Marg. I fay my Prayers aloud.
Balth. I love you the better, the hearers may cry Amen.
Marg. God match me with a good dancer!
Marg. And God keep him out of my fight when the dance is done! Answer, Clerk.
Balth. No more words, the clerk is answer'd.
Urf. I know you well enough; you are Signior An
Ant. At a word, I am not.
Urf. I know you by the wagling of your head.
Urf. You could never do him fo ill-well, unless were the very man here's his dry hand up and down; you are he, you are he.
Ant. At a word, I am not.
Urf. Come, come, do you think, I do not know you by your excellent wit? can virtue hide it felf? go to, mum, you are he; graces will appear, and there's an end.
Beat. Will you not tell me, who told you fo?
Bene. No, you shall pardon me.
Beat. Nor will you not tell me, who you are?
Beat. That I was difdainful, and that I had my good Wit out of the Hundred merry Tales; well, this was Signior Benedick that faid fo.

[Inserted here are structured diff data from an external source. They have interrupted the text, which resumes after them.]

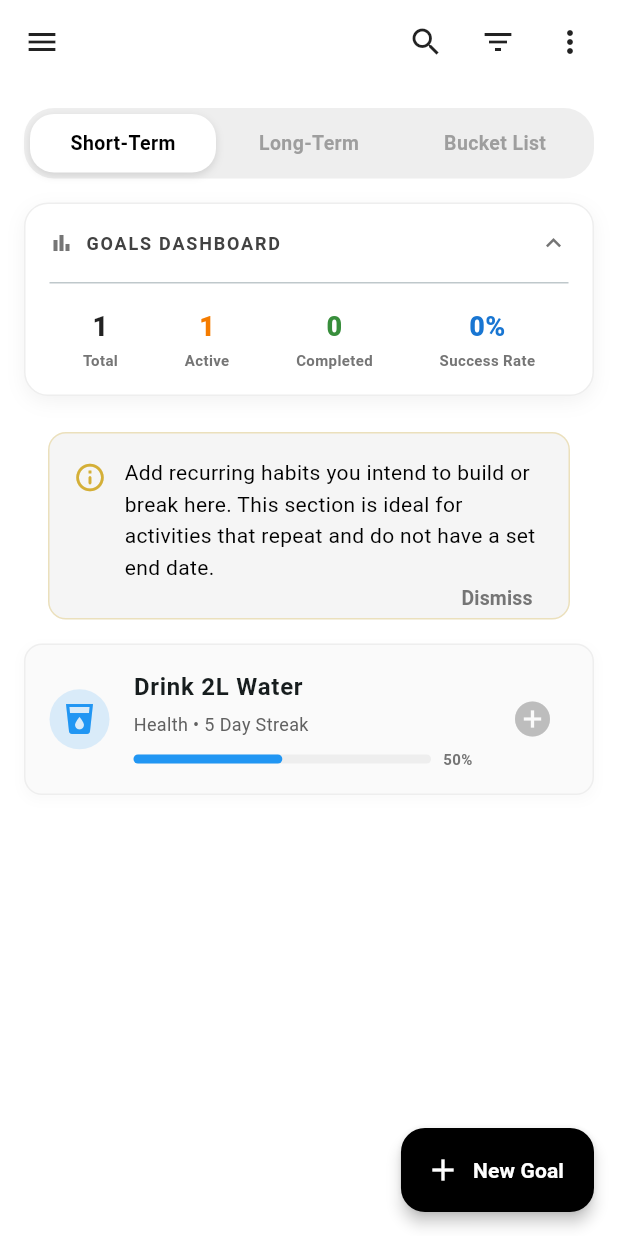
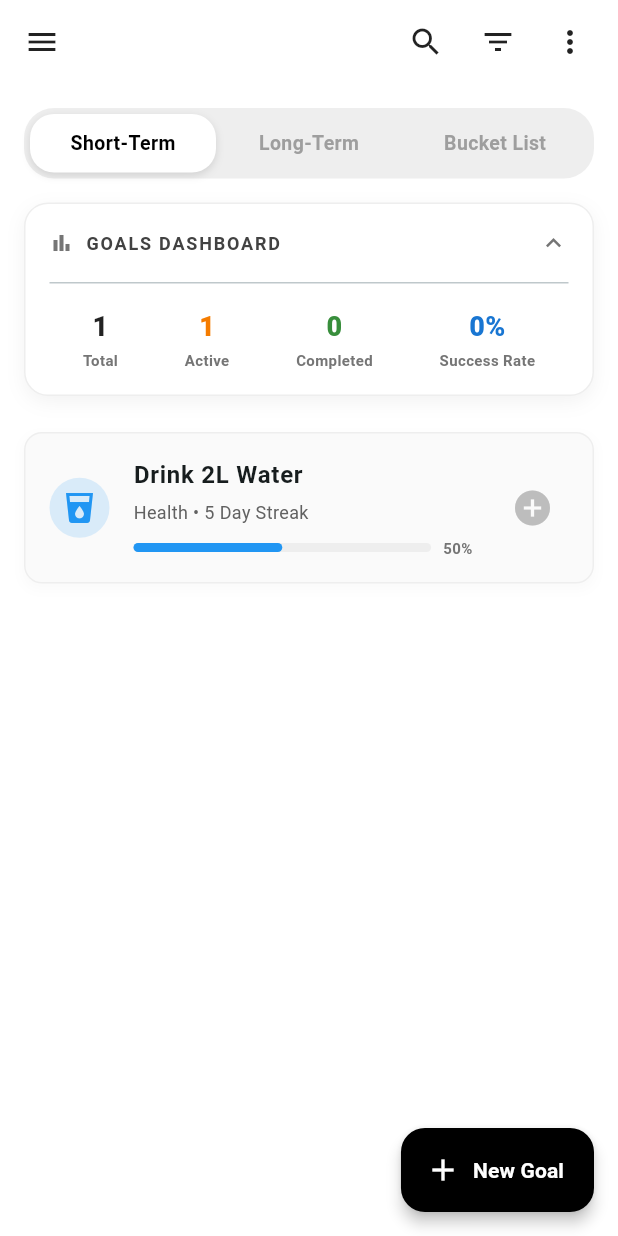
Before and after one commit to unwaverbusiness/unwaver_app, a Flutter app: the GoalOverviewScreen screen opened directly, on a phone screen of 412 x 824 dp. Run offline on Flutter 3.47's test engine with Material 3 defaults, Android fonts, the phone set to English and light mode, and no system bars; our stand-ins replace cloud_firestore, firebase_auth, firebase_core, fl_chart, flutter_colorpicker, flutter_dotenv and 5 more; accounts and stored records are empty.

Commit message:
update lib/Screens/Goals/goal_overview_screen.dart

```diff
--- a/lib/Screens/Goals/goal_overview_screen.dart
+++ b/lib/Screens/Goals/goal_overview_screen.dart
@@ -5,7 +5,6 @@ import 'package:intl/intl.dart';
 import 'package:flutter_colorpicker/flutter_colorpicker.dart'; // Add to pubspec.yaml
 import 'package:unwaver/widgets/main_drawer.dart';
 import 'package:unwaver/widgets/global_app_bar.dart';
-import '../Habits/habit_instruction_banner.dart';
 
 // --- MASSIVE ICON LIBRARY ---
 final List<IconData> _availableIcons = [
@@ -34,7 +33,6 @@ class GoalOverviewScreen extends StatefulWidget {
 class _GoalOverviewScreenState extends State<GoalOverviewScreen> {
   bool _isSearching = false;
   final TextEditingController _searchController = TextEditingController();
-  bool _showBanner = true;
   bool _isDashboardExpanded = true;
   String _selectedGoalType = 'Short-Term';
 
@@ -421,7 +419,6 @@ class _GoalOverviewScreenState extends State<GoalOverviewScreen> {
         children: [
           _buildTypeToggle(),
           _buildDashboard(),
-          if (_showBanner) Padding(padding: const EdgeInsets.symmetric(horizontal: 16.0), child: HabitInstructionBanner(onDismiss: () => setState(() => _showBanner = false))),
 
           Expanded(
             child: filteredGoals.isEmpty
```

Bene. What's he?
Beat. I am fure, you know him well enough.
Bene. Not I, believe me.
Beat. Did he never make you laugh?
Bene. I pray you, what is he?
Beat. Why, he is the Prince's jefter; a very dull fool, only his gift is in devifing impoffible flanders: none but libertines delight in him, and the commendation is not in his wit, but in his villany; for he both pleaseth men and angers them, and then they laugh at him, and beat him; I am fure, he is in the fleet; I would, he had boarded me.